Long considered to be a subspecies of the African elephant, the Africa forest elephant is now considered by many scientists to be its own species—separate from the African savanna, or bush, elephant. It is smaller than the better-known savanna elephant, has tusks that are straight and point downward, unlike the savanna elephants curved tusks, and has rounded ears while the savanna elephant’s ears are more pointed.
New camera-trap footage shows a genet on the back of a black rhinoceros in South Africa. Craig Sholley, wildlife biologist and vice president of the African Wildlife Foundation, says genets likely jump on big herbivores to search for food. "It’s novel, but nothing in the world of nature surprises me anymore," Sholley says. "That’s why I keep going back to Africa."

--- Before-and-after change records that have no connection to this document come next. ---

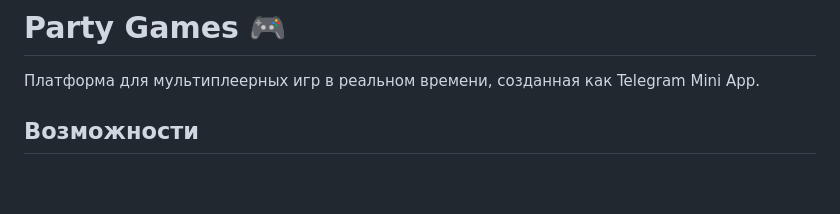
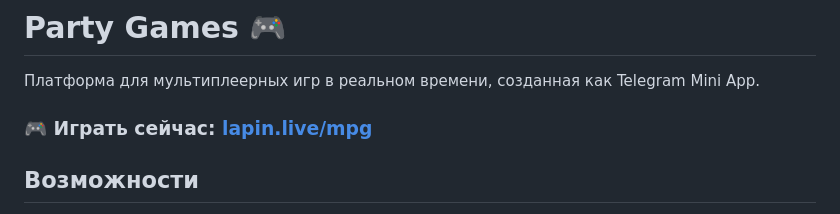
Before and after one commit to AntonioMarreti/party-games, a Markdown page: README.md, the part around the change. GitHub-like rendering; blank space fills up the shorter version.

Commit message:
Docs: Add live demo link to README

```diff
--- a/README.md
+++ b/README.md
@@ -1,6 +1,8 @@
 # Party Games 🎮
 
 Платформа для мультиплеерных игр в реальном времени, созданная как Telegram Mini App.
+
+### 🎮 Играть сейчас: [lapin.live/mpg](https://lapin.live/mpg/)
 
 ## Возможности
 - 🚀 **Real-time геймплей**: Мгновенное взаимодействие между игроками.
```
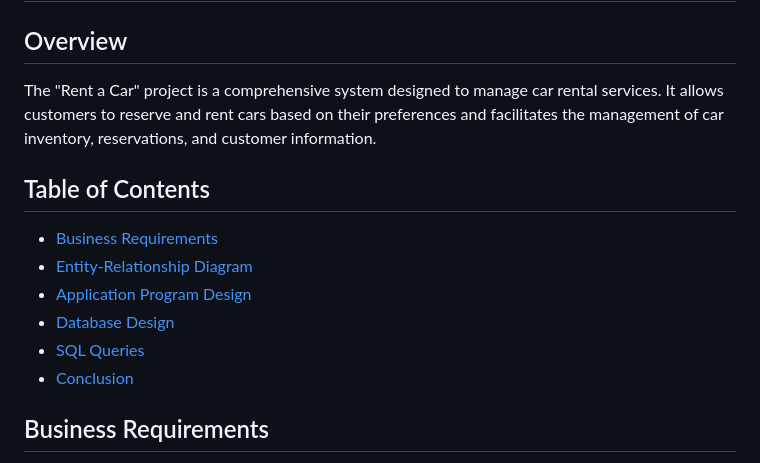
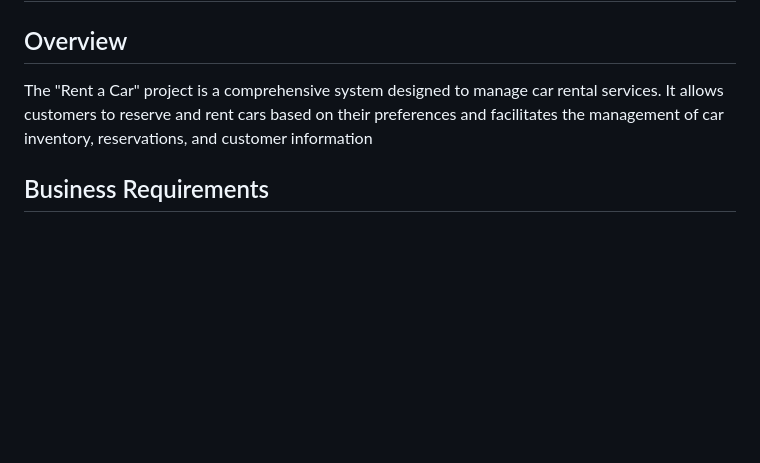
Before and after one commit to sushma2000/Car-Rental-Management, a Markdown page: README.md, the part around the change. GitHub-like rendering; blank space fills up the shorter version.

```diff
--- a/README.md
+++ b/README.md
@@ -2,16 +2,7 @@
 
 ## Overview
 
-The "Rent a Car" project is a comprehensive system designed to manage car rental services. It allows customers to reserve and rent cars based on their preferences and facilitates the management of car inventory, reservations, and customer information.
-
-## Table of Contents
-
-- [Business Requirements](#business-requirements)
-- [Entity-Relationship Diagram](#entity-relationship-diagram)
-- [Application Program Design](#application-program-design)
-- [Database Design](#database-design)
-- [SQL Queries](#sql-queries)
-- [Conclusion](#conclusion)
+The "Rent a Car" project is a comprehensive system designed to manage car rental services. It allows customers to reserve and rent cars based on their preferences and facilitates the management of car inventory, reservations, and customer information
 
 ## Business Requirements
 
```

Unlike many ungulates in Africa, zebras do not require short grass to graze. Instead, they eat a wide variety of different grasses, sometimes even eating leaves and young trees. As a result, zebras can range more widely than many other species, often venturing into woodlands. Zebras are considered to be “pioneer grazers”—preparing plains for more specialized grazers who rely on short, nutritional grasses.